All lines from the entries below that contain the string "endFill" should be copied out.

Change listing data
%%

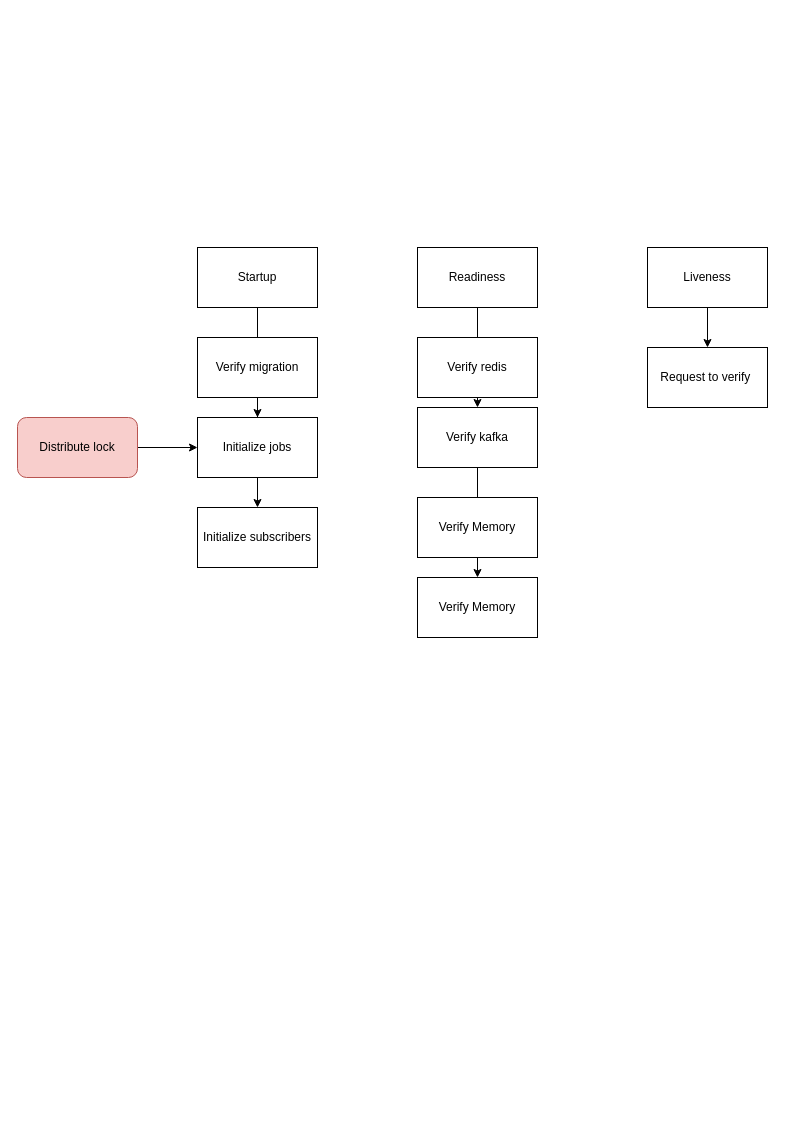
The draw.io diagram Untitled Diagram.drawio in danisanchezag/prueba1, before the edit. Source tidied: cells renumbered, new cells numbered last; positions are measured from the earlier drawing's top-left corner, leaving out a move shared by most shapes. Both pictures are drawn from the tidied source at 100%, with x=0, y=0 at pixel (17, 247).
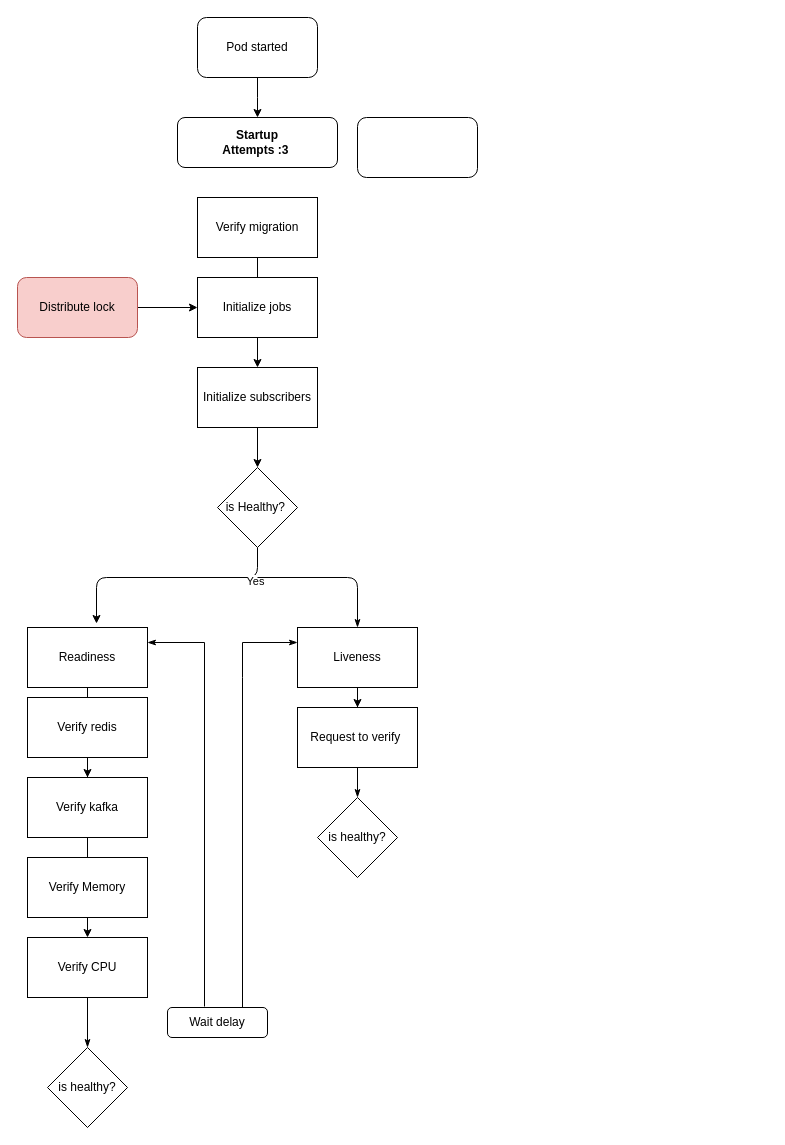
After the change.

What changed in the source:
```diff
@@
-    <mxCell id="2" style="edgeStyle=orthogonalEdgeStyle;rounded=0;jettySize=auto;html=1;" parent="1" edge="1" source="3" target="16">
-      <mxGeometry relative="1" as="geometry" />
-    </mxCell>
-    <mxCell id="3" value="Startup" style="rounded=0;whiteSpace=wrap;html=1;" parent="1" vertex="1">
-      <mxGeometry x="180" width="120" height="60" as="geometry" />
-    </mxCell>
-    <mxCell id="4" style="edgeStyle=orthogonalEdgeStyle;rounded=0;jettySize=auto;html=1;" parent="1" edge="1" source="5" target="11">
+    <mxCell id="4" style="edgeStyle=orthogonalEdgeStyle;rounded=0;jettySize=auto;html=1;startArrow=none;" parent="1" edge="1" source="9" target="11">
       <mxGeometry relative="1" as="geometry" />
     </mxCell>
     <mxCell id="5" value="Readiness" style="rounded=0;whiteSpace=wrap;html=1;" parent="1" vertex="1">
-      <mxGeometry x="400" width="120" height="60" as="geometry" />
+      <mxGeometry x="10" y="380" width="120" height="60" as="geometry" />
     </mxCell>
@@
     <mxCell id="7" value="Liveness" style="rounded=0;whiteSpace=wrap;html=1;" parent="1" vertex="1">
-      <mxGeometry x="630" width="120" height="60" as="geometry" />
+      <mxGeometry x="280" y="380" width="120" height="60" as="geometry" />
     </mxCell>
+    <mxCell id="20" style="edgeStyle=none;rounded=0;jettySize=auto;html=1;startArrow=none;startFill=0;endArrow=classicThin;endFill=1;" parent="1" edge="1" source="8" target="36">
+      <mxGeometry relative="1" as="geometry" />
+    </mxCell>
     <mxCell id="8" value="Request to verify&amp;nbsp;" style="rounded=0;whiteSpace=wrap;html=1;" parent="1" vertex="1">
-      <mxGeometry x="630" y="100" width="120" height="60" as="geometry" />
+      <mxGeometry x="280" y="460" width="120" height="60" as="geometry" />
     </mxCell>
-    <mxCell id="9" value="Verify redis" style="rounded=0;whiteSpace=wrap;html=1;" parent="1" vertex="1">
-      <mxGeometry x="400" y="90" width="120" height="60" as="geometry" />
-    </mxCell>
@@
     <mxCell id="11" value="Verify kafka" style="rounded=0;whiteSpace=wrap;html=1;" parent="1" vertex="1">
-      <mxGeometry x="400" y="160" width="120" height="60" as="geometry" />
+      <mxGeometry x="10" y="530" width="120" height="60" as="geometry" />
     </mxCell>
     <mxCell id="12" value="Verify Memory" style="rounded=0;whiteSpace=wrap;html=1;" parent="1" vertex="1">
-      <mxGeometry x="400" y="250" width="120" height="60" as="geometry" />
+      <mxGeometry x="10" y="610" width="120" height="60" as="geometry" />
     </mxCell>
+    <mxCell id="21" style="edgeStyle=none;rounded=0;jettySize=auto;html=1;startArrow=none;startFill=0;endArrow=classicThin;endFill=1;" parent="1" edge="1" source="13" target="35">
+      <mxGeometry relative="1" as="geometry" />
+    </mxCell>
-    <mxCell id="13" value="Verify Memory" style="rounded=0;whiteSpace=wrap;html=1;" parent="1" vertex="1">
-      <mxGeometry x="400" y="330" width="120" height="60" as="geometry" />
+    <mxCell id="13" value="Verify CPU" style="rounded=0;whiteSpace=wrap;html=1;" parent="1" vertex="1">
+      <mxGeometry x="10" y="690" width="120" height="60" as="geometry" />
     </mxCell>
@@
     <mxCell id="15" value="Verify migration" style="rounded=0;whiteSpace=wrap;html=1;" parent="1" vertex="1">
-      <mxGeometry x="180" y="90" width="120" height="60" as="geometry" />
+      <mxGeometry x="180" y="-50" width="120" height="60" as="geometry" />
     </mxCell>
     <mxCell id="16" value="Initialize jobs" style="rounded=0;whiteSpace=wrap;html=1;" parent="1" vertex="1">
-      <mxGeometry x="180" y="170" width="120" height="60" as="geometry" />
+      <mxGeometry x="180" y="30" width="120" height="60" as="geometry" />
     </mxCell>
+    <mxCell id="22" style="edgeStyle=orthogonalEdgeStyle;rounded=0;jettySize=auto;html=1;entryX=0.5;entryY=0;entryDx=0;entryDy=0;" parent="1" edge="1" source="17" target="29">
+      <mxGeometry relative="1" as="geometry" />
+    </mxCell>
     <mxCell id="17" value="Initialize subscribers" style="rounded=0;whiteSpace=wrap;html=1;" parent="1" vertex="1">
-      <mxGeometry x="180" y="260" width="120" height="60" as="geometry" />
+      <mxGeometry x="180" y="120" width="120" height="60" as="geometry" />
     </mxCell>
@@
     <mxCell id="19" value="Distribute lock" style="rounded=1;whiteSpace=wrap;html=1;fillColor=#f8cecc;strokeColor=#b85450;" parent="1" vertex="1">
-      <mxGeometry y="170" width="120" height="60" as="geometry" />
+      <mxGeometry y="30" width="120" height="60" as="geometry" />
     </mxCell>
+    <mxCell id="23" style="edgeStyle=orthogonalEdgeStyle;rounded=0;jettySize=auto;html=1;" parent="1" edge="1" source="24">
+      <mxGeometry relative="1" as="geometry">
+        <mxPoint x="240" y="-130" as="targetPoint" />
+      </mxGeometry>
+    </mxCell>
+    <mxCell id="24" value="Pod started" style="rounded=1;whiteSpace=wrap;html=1;" parent="1" vertex="1">
+      <mxGeometry x="180" y="-230" width="120" height="60" as="geometry" />
+    </mxCell>
+    <mxCell id="25" value="&lt;b&gt;Startup&lt;br&gt;Attempts :3&lt;/b&gt;&amp;nbsp;" style="rounded=1;whiteSpace=wrap;html=1;" parent="1" vertex="1">
+      <mxGeometry x="160" y="-130" width="160" height="50" as="geometry" />
+    </mxCell>
+    <mxCell id="26" style="rounded=1;whiteSpace=wrap;html=1;" parent="1" vertex="1">
+      <mxGeometry x="340" y="-130" width="120" height="60" as="geometry" />
+    </mxCell>
+    <mxCell id="27" style="rounded=1;jettySize=auto;html=1;exitX=0.5;exitY=1;exitDx=0;exitDy=0;" parent="1" edge="1" source="29">
+      <mxGeometry relative="1" as="geometry">
+        <mxPoint x="79" y="376" as="targetPoint" />
+        <Array as="points">
+          <mxPoint x="240" y="330" />
+          <mxPoint x="79" y="330" />
+        </Array>
+      </mxGeometry>
+    </mxCell>
+    <mxCell id="28" value="Yes" style="edgeLabel;html=1;align=center;verticalAlign=middle;" parent="27" vertex="1">
+      <mxGeometry x="-0.22" y="3" relative="1" as="geometry">
+        <mxPoint x="59" as="offset" />
+      </mxGeometry>
+    </mxCell>
+    <mxCell id="29" value="is Healthy?&amp;nbsp;" style="rhombus;whiteSpace=wrap;html=1;" parent="1" vertex="1">
+      <mxGeometry x="200" y="220" width="80" height="80" as="geometry" />
+    </mxCell>
+    <mxCell id="9" value="Verify redis" style="rounded=0;whiteSpace=wrap;html=1;" parent="1" vertex="1">
+      <mxGeometry x="10" y="450" width="120" height="60" as="geometry" />
+    </mxCell>
+    <mxCell id="30" style="edgeStyle=orthogonalEdgeStyle;rounded=0;jettySize=auto;html=1;endArrow=none;" parent="1" edge="1" source="5" target="9">
+      <mxGeometry relative="1" as="geometry">
+        <Array as="points">
+          <mxPoint x="70" y="430" />
+          <mxPoint x="70" y="430" />
+        </Array>
+      </mxGeometry>
+    </mxCell>
+    <mxCell id="31" style="endArrow=classicThin;html=1;entryX=0.5;entryY=0;entryDx=0;entryDy=0;startArrow=none;startFill=0;endFill=1;" parent="1" edge="1" target="7">
+      <mxGeometry relative="1" as="geometry">
+        <mxPoint x="240" y="330" as="sourcePoint" />
+        <Array as="points">
+          <mxPoint x="340" y="330" />
+        </Array>
+      </mxGeometry>
+    </mxCell>
+    <mxCell id="32" style="edgeStyle=none;rounded=0;jettySize=auto;html=1;entryX=1;entryY=0.25;entryDx=0;entryDy=0;startArrow=none;startFill=0;endArrow=classicThin;endFill=1;exitX=0.37;exitY=-0.033;exitDx=0;exitDy=0;exitPerimeter=0;" parent="1" edge="1" source="34" target="5">
+      <mxGeometry relative="1" as="geometry">
+        <Array as="points">
+          <mxPoint x="187" y="395" />
+        </Array>
+      </mxGeometry>
+    </mxCell>
+    <mxCell id="33" style="edgeStyle=none;rounded=0;jettySize=auto;html=1;entryX=0;entryY=0.25;entryDx=0;entryDy=0;startArrow=none;startFill=0;endArrow=classicThin;endFill=1;exitX=0.75;exitY=0;exitDx=0;exitDy=0;" parent="1" edge="1" source="34" target="7">
+      <mxGeometry relative="1" as="geometry">
+        <Array as="points">
+          <mxPoint x="225" y="430" />
+          <mxPoint x="225" y="395" />
+        </Array>
+      </mxGeometry>
+    </mxCell>
+    <mxCell id="34" value="Wait delay" style="rounded=1;whiteSpace=wrap;html=1;" parent="1" vertex="1">
+      <mxGeometry x="150" y="760" width="100" height="30" as="geometry" />
+    </mxCell>
+    <mxCell id="35" value="is healthy?" style="rhombus;whiteSpace=wrap;html=1;" parent="1" vertex="1">
+      <mxGeometry x="30" y="800" width="80" height="80" as="geometry" />
+    </mxCell>
+    <mxCell id="36" value="is healthy?" style="rhombus;whiteSpace=wrap;html=1;" parent="1" vertex="1">
+      <mxGeometry x="300" y="550" width="80" height="80" as="geometry" />
+    </mxCell>
```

%%

WRITTEN SOLUTION:
+    <mxCell id="20" style="edgeStyle=none;rounded=0;jettySize=auto;html=1;startArrow=none;startFill=0;endArrow=classicThin;endFill=1;" parent="1" edge="1" source="8" target="36">
+    <mxCell id="21" style="edgeStyle=none;rounded=0;jettySize=auto;html=1;startArrow=none;startFill=0;endArrow=classicThin;endFill=1;" parent="1" edge="1" source="13" target="35">
+    <mxCell id="31" style="endArrow=classicThin;html=1;entryX=0.5;entryY=0;entryDx=0;entryDy=0;startArrow=none;startFill=0;endFill=1;" parent="1" edge="1" target="7">
+    <mxCell id="32" style="edgeStyle=none;rounded=0;jettySize=auto;html=1;entryX=1;entryY=0.25;entryDx=0;entryDy=0;startArrow=none;startFill=0;endArrow=classicThin;endFill=1;exitX=0.37;exitY=-0.033;exitDx=0;exitDy=0;exitPerimeter=0;" parent="1" edge="1" source="34" target="5">
+    <mxCell id="33" style="edgeStyle=none;rounded=0;jettySize=auto;html=1;entryX=0;entryY=0.25;entryDx=0;entryDy=0;startArrow=none;startFill=0;endArrow=classicThin;endFill=1;exitX=0.75;exitY=0;exitDx=0;exitDy=0;" parent="1" edge="1" source="34" target="7">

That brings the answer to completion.